§ Instructions for the task
Reproduce every entry exactly and leave its pictures out.

§ Records supplied

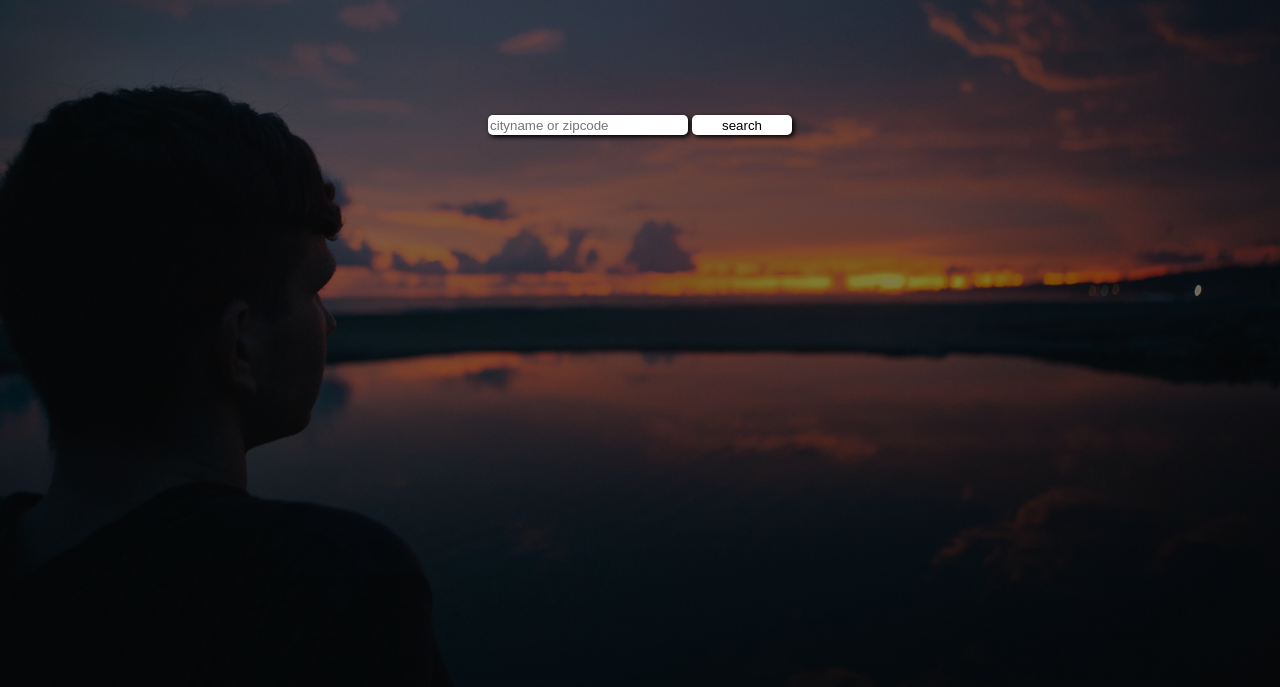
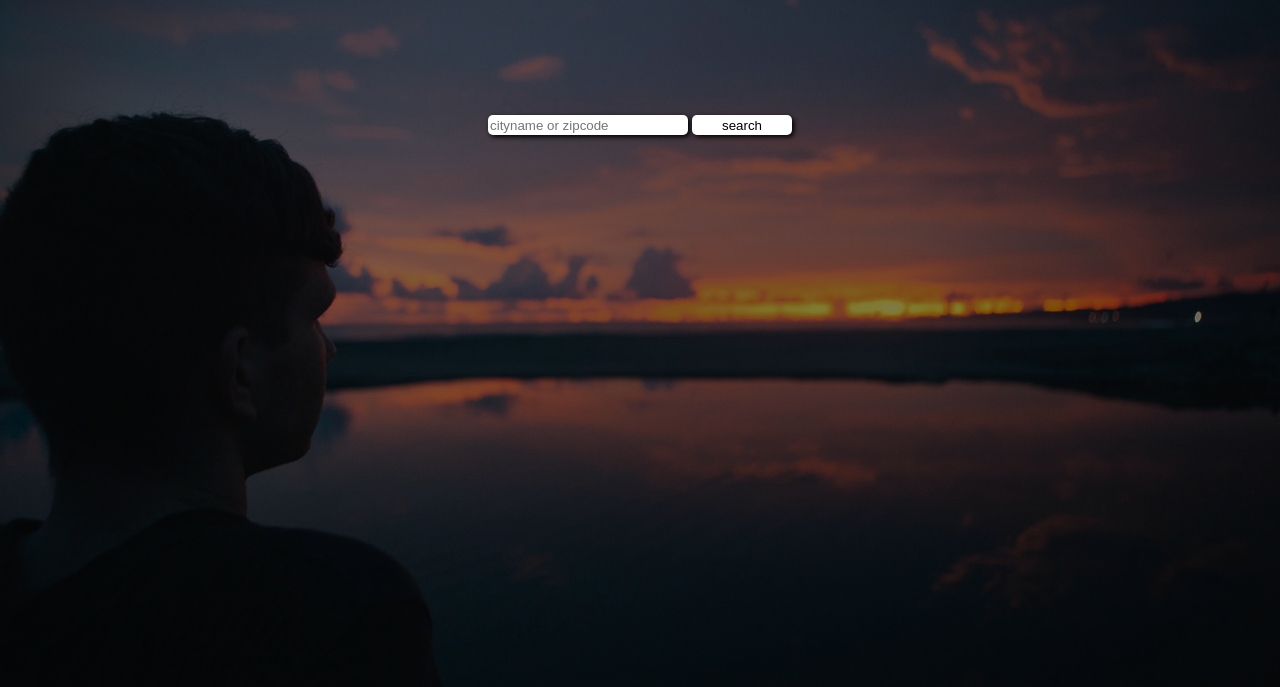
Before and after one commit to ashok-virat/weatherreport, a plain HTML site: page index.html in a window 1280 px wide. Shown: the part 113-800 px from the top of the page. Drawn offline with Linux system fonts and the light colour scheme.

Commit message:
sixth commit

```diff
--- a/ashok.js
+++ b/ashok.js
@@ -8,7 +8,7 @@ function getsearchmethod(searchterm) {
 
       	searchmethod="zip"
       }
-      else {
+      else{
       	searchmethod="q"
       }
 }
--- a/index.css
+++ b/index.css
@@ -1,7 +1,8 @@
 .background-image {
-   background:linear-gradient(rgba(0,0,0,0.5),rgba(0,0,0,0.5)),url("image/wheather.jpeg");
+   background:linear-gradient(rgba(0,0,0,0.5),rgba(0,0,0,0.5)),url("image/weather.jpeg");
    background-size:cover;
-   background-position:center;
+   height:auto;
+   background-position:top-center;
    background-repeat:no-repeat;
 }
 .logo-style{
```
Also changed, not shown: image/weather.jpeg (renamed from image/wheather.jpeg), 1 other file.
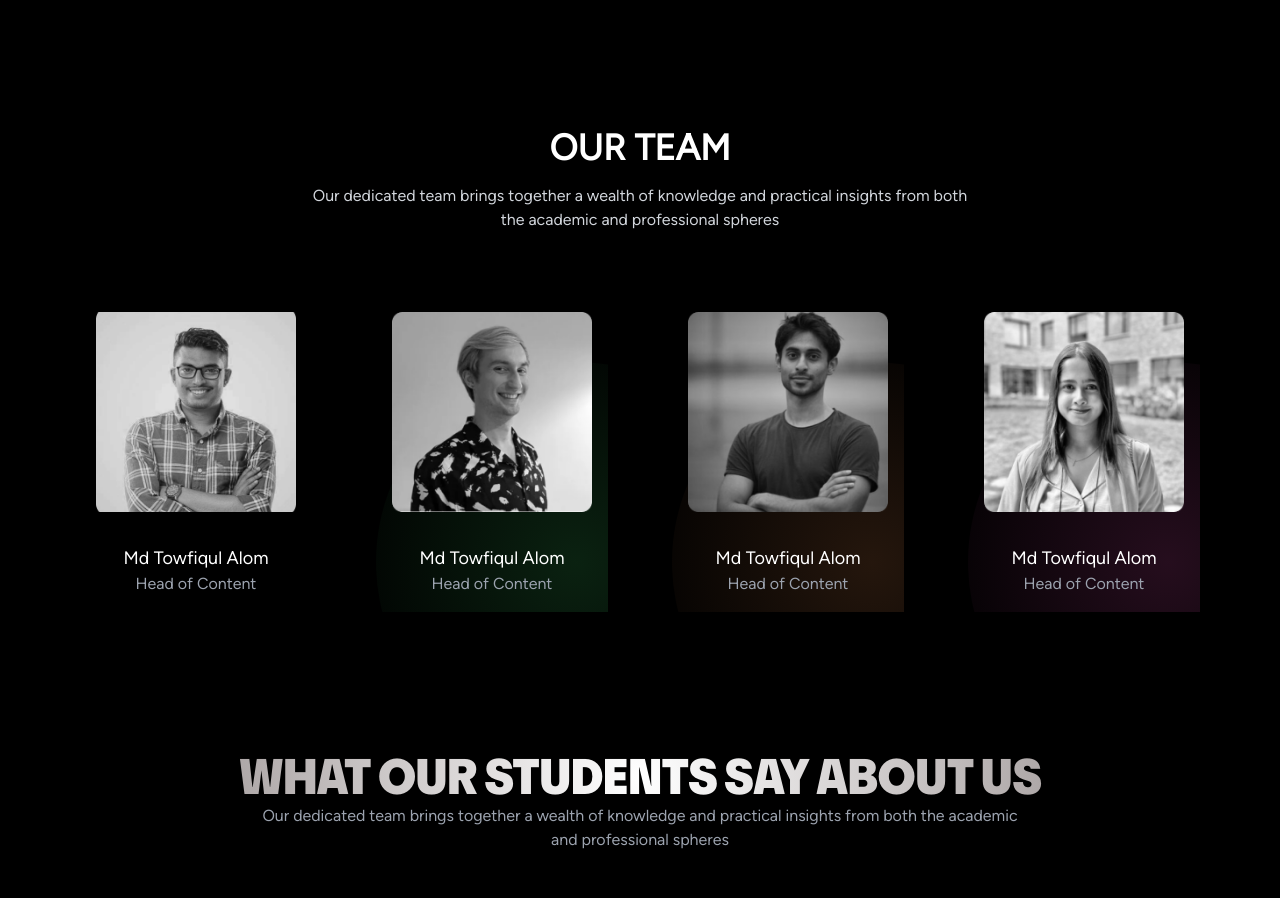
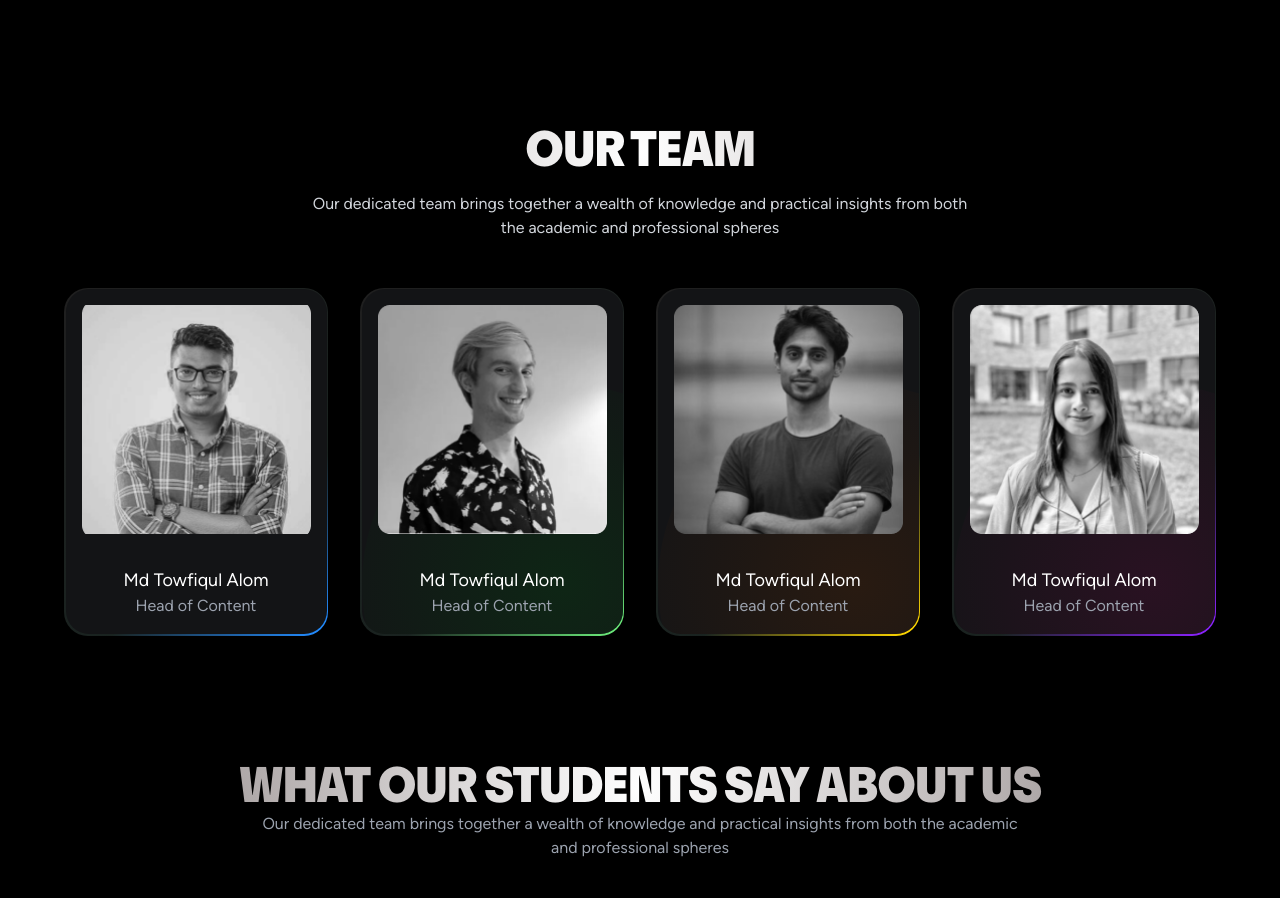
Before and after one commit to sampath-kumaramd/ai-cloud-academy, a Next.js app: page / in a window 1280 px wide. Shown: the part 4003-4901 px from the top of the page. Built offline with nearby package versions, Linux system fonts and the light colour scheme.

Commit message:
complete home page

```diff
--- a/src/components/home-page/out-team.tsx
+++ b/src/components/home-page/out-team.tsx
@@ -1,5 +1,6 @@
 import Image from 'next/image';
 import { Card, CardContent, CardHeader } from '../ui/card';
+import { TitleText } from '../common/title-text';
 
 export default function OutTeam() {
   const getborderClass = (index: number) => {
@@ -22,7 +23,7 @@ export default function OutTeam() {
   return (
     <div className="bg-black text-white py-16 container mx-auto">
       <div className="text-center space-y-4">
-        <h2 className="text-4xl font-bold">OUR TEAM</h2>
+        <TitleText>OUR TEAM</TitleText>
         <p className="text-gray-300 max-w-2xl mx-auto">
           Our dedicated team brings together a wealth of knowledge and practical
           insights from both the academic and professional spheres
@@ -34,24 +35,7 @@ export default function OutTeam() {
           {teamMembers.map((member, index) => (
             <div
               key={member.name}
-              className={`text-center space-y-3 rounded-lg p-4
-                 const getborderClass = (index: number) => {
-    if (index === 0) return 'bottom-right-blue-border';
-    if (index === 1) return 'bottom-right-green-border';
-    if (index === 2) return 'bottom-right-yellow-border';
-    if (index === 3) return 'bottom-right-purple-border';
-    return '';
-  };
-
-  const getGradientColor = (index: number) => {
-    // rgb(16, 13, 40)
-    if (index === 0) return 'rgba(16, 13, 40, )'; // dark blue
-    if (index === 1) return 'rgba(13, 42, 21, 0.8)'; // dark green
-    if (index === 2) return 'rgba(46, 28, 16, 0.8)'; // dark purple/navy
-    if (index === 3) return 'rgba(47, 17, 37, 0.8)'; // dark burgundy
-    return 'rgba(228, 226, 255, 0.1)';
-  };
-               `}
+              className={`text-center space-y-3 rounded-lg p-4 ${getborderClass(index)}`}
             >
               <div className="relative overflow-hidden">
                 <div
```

§ Solution to this task
Before and after one commit to ashok-virat/weatherreport, a plain HTML site: page index.html in a window 1280 px wide. Shown: the part 113-800 px from the top of the page. Drawn offline with Linux system fonts and the light colour scheme.

Commit message:
sixth commit

```diff
--- a/ashok.js
+++ b/ashok.js
@@ -8,7 +8,7 @@ function getsearchmethod(searchterm) {
 
       	searchmethod="zip"
       }
-      else {
+      else{
       	searchmethod="q"
       }
 }
--- a/index.css
+++ b/index.css
@@ -1,7 +1,8 @@
 .background-image {
-   background:linear-gradient(rgba(0,0,0,0.5),rgba(0,0,0,0.5)),url("image/wheather.jpeg");
+   background:linear-gradient(rgba(0,0,0,0.5),rgba(0,0,0,0.5)),url("image/weather.jpeg");
    background-size:cover;
-   background-position:center;
+   height:auto;
+   background-position:top-center;
    background-repeat:no-repeat;
 }
 .logo-style{
```
Also changed, not shown: image/weather.jpeg (renamed from image/wheather.jpeg), 1 other file.
Before and after one commit to sampath-kumaramd/ai-cloud-academy, a Next.js app: page / in a window 1280 px wide. Shown: the part 4003-4901 px from the top of the page. Built offline with nearby package versions, Linux system fonts and the light colour scheme.

Commit message:
complete home page

```diff
--- a/src/components/home-page/out-team.tsx
+++ b/src/components/home-page/out-team.tsx
@@ -1,5 +1,6 @@
 import Image from 'next/image';
 import { Card, CardContent, CardHeader } from '../ui/card';
+import { TitleText } from '../common/title-text';
 
 export default function OutTeam() {
   const getborderClass = (index: number) => {
@@ -22,7 +23,7 @@ export default function OutTeam() {
   return (
     <div className="bg-black text-white py-16 container mx-auto">
       <div className="text-center space-y-4">
-        <h2 className="text-4xl font-bold">OUR TEAM</h2>
+        <TitleText>OUR TEAM</TitleText>
         <p className="text-gray-300 max-w-2xl mx-auto">
           Our dedicated team brings together a wealth of knowledge and practical
           insights from both the academic and professional spheres
@@ -34,24 +35,7 @@ export default function OutTeam() {
           {teamMembers.map((member, index) => (
             <div
               key={member.name}
-              className={`text-center space-y-3 rounded-lg p-4
-                 const getborderClass = (index: number) => {
-    if (index === 0) return 'bottom-right-blue-border';
-    if (index === 1) return 'bottom-right-green-border';
-    if (index === 2) return 'bottom-right-yellow-border';
-    if (index === 3) return 'bottom-right-purple-border';
-    return '';
-  };
-
-  const getGradientColor = (index: number) => {
-    // rgb(16, 13, 40)
-    if (index === 0) return 'rgba(16, 13, 40, )'; // dark blue
-    if (index === 1) return 'rgba(13, 42, 21, 0.8)'; // dark green
-    if (index === 2) return 'rgba(46, 28, 16, 0.8)'; // dark purple/navy
-    if (index === 3) return 'rgba(47, 17, 37, 0.8)'; // dark burgundy
-    return 'rgba(228, 226, 255, 0.1)';
-  };
-               `}
+              className={`text-center space-y-3 rounded-lg p-4 ${getborderClass(index)}`}
             >
               <div className="relative overflow-hidden">
                 <div
```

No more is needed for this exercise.